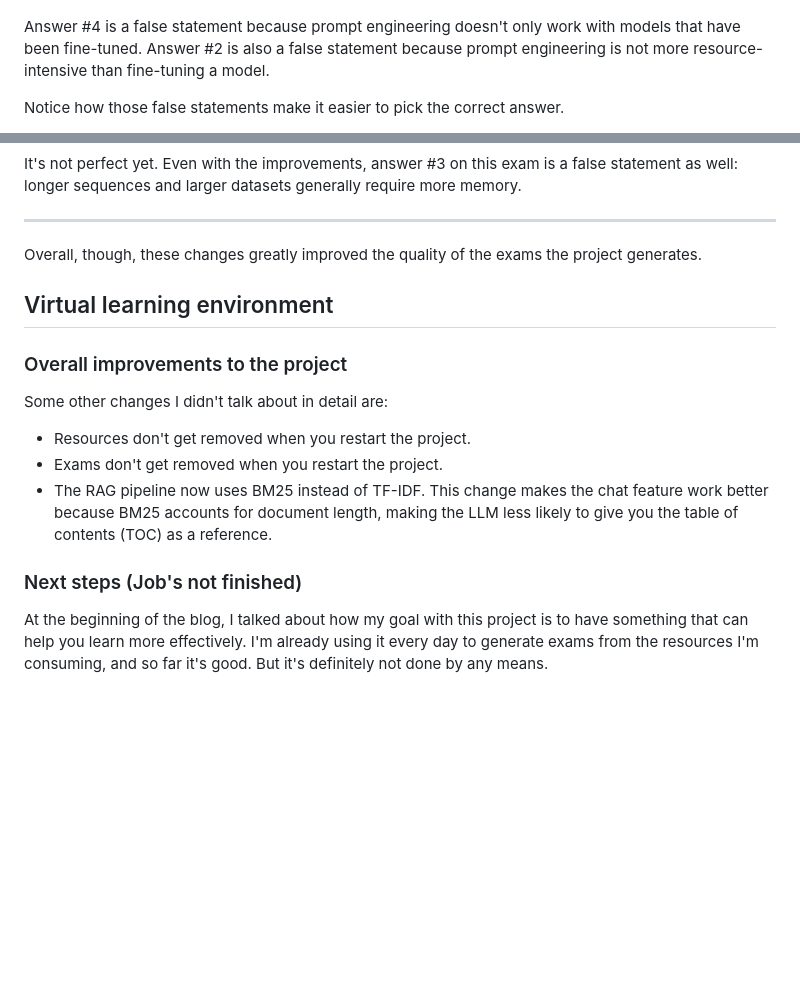
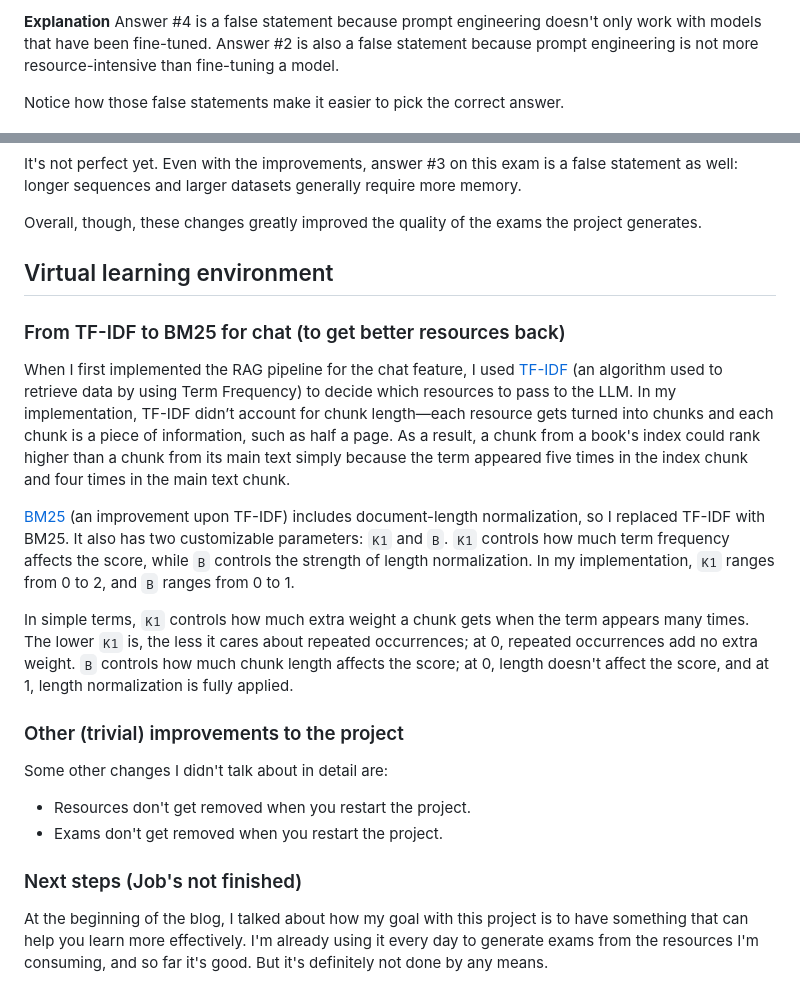
Before and after one commit to noelcodesxo/portfolio, a Markdown page: blogs/9-adding-exam-generation-to-virtual-learning-environment-second-blog.md, 2 parts joined by grey strips. Rendered like a GitHub page; blank space fills up the shorter version.

```diff
--- a/blogs/9-adding-exam-generation-to-virtual-learning-environment-second-blog.md
+++ b/blogs/9-adding-exam-generation-to-virtual-learning-environment-second-blog.md
@@ -64,4 +53,5 @@ The second thing I did was add a definition of what makes a high-quality multipl
 
+**Explanation**
 Answer #4 is a false statement because prompt engineering doesn't only work with models that have been fine-tuned. Answer #2 is also a false statement because prompt engineering is not more resource-intensive than fine-tuning a model.
 
 Notice how those false statements make it easier to pick the correct answer.
@@ -90,21 +74,22 @@ Answer #3 is a false statement because recurrent sequence models can use attenti
 
 It's not perfect yet. Even with the improvements, answer #3 on this exam is a false statement as well: longer sequences and larger datasets generally require more memory.
-
----
 
 Overall, though, these changes greatly improved the quality of the exams the project generates.
 
 ## Virtual learning environment
+### From TF-IDF to BM25 for chat (to get better resources back)
+When I first implemented the RAG pipeline for the chat feature, I used [TF-IDF](https://en.wikipedia.org/wiki/Tf%E2%80%93idf) (an algorithm used to retrieve data by using Term Frequency) to decide which resources to pass to the LLM. In my implementation, TF-IDF didn’t account for chunk length—each resource gets turned into chunks and each chunk is a piece of information, such as half a page. As a result, a chunk from a book's index could rank higher than a chunk from its main text simply because the term appeared five times in the index chunk and four times in the main text chunk.
 
-### Overall improvements to the project
+[BM25](https://en.wikipedia.org/wiki/Okapi_BM25) (an improvement upon TF-IDF) includes document-length normalization, so I replaced TF-IDF with BM25. It also has two customizable parameters: `K1` and `B`. `K1` controls how much term frequency affects the score, while  `B` controls the strength of length normalization. In my implementation, `K1` ranges from 0 to 2, and `B` ranges from 0  to 1.
 
+In simple terms, `K1` controls how much extra weight a chunk gets when the term appears many times. The lower `K1` is, the less it cares about repeated occurrences; at 0, repeated occurrences add no extra weight. `B` controls how much chunk length affects the score; at 0, length doesn't affect the score, and at 1, length normalization is fully applied.
+
+### Other (trivial) improvements to the project
 Some other changes I didn't talk about in detail are:
 - Resources don't get removed when you restart the project.
 - Exams don't get removed when you restart the project.
-- The RAG pipeline now uses BM25 instead of TF-IDF. This change makes the chat feature work better because BM25 accounts for document length, making the LLM less likely to give you the table of contents (TOC) as a reference.
 
 ### Next steps (Job's not finished)
-
 At the beginning of the blog, I talked about how my goal with this project is to have something that can help you learn more effectively. I'm already using it every day to generate exams from the resources I'm consuming, and so far it's good. But it's definitely not done by any means.
 
 I want to continue to improve the quality of exams generated, give the project a proper design (I may potentially work with an amazing friend who is a designer) and work on Anki generation/integration.
```
Also changed, not shown: other parts of blogs/9-adding-exam-generation-to-virtual-learning-environment-second-blog.md (+23 -40 lines), images/9/apply-call-stack-question.png (added).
══════
Give the material above again exactly as it stands, minus any images.

Before and after one commit to noelcodesxo/portfolio, a Markdown page: blogs/9-adding-exam-generation-to-virtual-learning-environment-second-blog.md, 2 parts joined by grey strips. Rendered like a GitHub page; blank space fills up the shorter version.

```diff
--- a/blogs/9-adding-exam-generation-to-virtual-learning-environment-second-blog.md
+++ b/blogs/9-adding-exam-generation-to-virtual-learning-environment-second-blog.md
@@ -64,4 +53,5 @@ The second thing I did was add a definition of what makes a high-quality multipl
 
+**Explanation**
 Answer #4 is a false statement because prompt engineering doesn't only work with models that have been fine-tuned. Answer #2 is also a false statement because prompt engineering is not more resource-intensive than fine-tuning a model.
 
 Notice how those false statements make it easier to pick the correct answer.
@@ -90,21 +74,22 @@ Answer #3 is a false statement because recurrent sequence models can use attenti
 
 It's not perfect yet. Even with the improvements, answer #3 on this exam is a false statement as well: longer sequences and larger datasets generally require more memory.
-
----
 
 Overall, though, these changes greatly improved the quality of the exams the project generates.
 
 ## Virtual learning environment
+### From TF-IDF to BM25 for chat (to get better resources back)
+When I first implemented the RAG pipeline for the chat feature, I used [TF-IDF](https://en.wikipedia.org/wiki/Tf%E2%80%93idf) (an algorithm used to retrieve data by using Term Frequency) to decide which resources to pass to the LLM. In my implementation, TF-IDF didn’t account for chunk length—each resource gets turned into chunks and each chunk is a piece of information, such as half a page. As a result, a chunk from a book's index could rank higher than a chunk from its main text simply because the term appeared five times in the index chunk and four times in the main text chunk.
 
-### Overall improvements to the project
+[BM25](https://en.wikipedia.org/wiki/Okapi_BM25) (an improvement upon TF-IDF) includes document-length normalization, so I replaced TF-IDF with BM25. It also has two customizable parameters: `K1` and `B`. `K1` controls how much term frequency affects the score, while  `B` controls the strength of length normalization. In my implementation, `K1` ranges from 0 to 2, and `B` ranges from 0  to 1.
 
+In simple terms, `K1` controls how much extra weight a chunk gets when the term appears many times. The lower `K1` is, the less it cares about repeated occurrences; at 0, repeated occurrences add no extra weight. `B` controls how much chunk length affects the score; at 0, length doesn't affect the score, and at 1, length normalization is fully applied.
+
+### Other (trivial) improvements to the project
 Some other changes I didn't talk about in detail are:
 - Resources don't get removed when you restart the project.
 - Exams don't get removed when you restart the project.
-- The RAG pipeline now uses BM25 instead of TF-IDF. This change makes the chat feature work better because BM25 accounts for document length, making the LLM less likely to give you the table of contents (TOC) as a reference.
 
 ### Next steps (Job's not finished)
-
 At the beginning of the blog, I talked about how my goal with this project is to have something that can help you learn more effectively. I'm already using it every day to generate exams from the resources I'm consuming, and so far it's good. But it's definitely not done by any means.
 
 I want to continue to improve the quality of exams generated, give the project a proper design (I may potentially work with an amazing friend who is a designer) and work on Anki generation/integration.
```
Also changed, not shown: other parts of blogs/9-adding-exam-generation-to-virtual-learning-environment-second-blog.md (+23 -40 lines), images/9/apply-call-stack-question.png (added).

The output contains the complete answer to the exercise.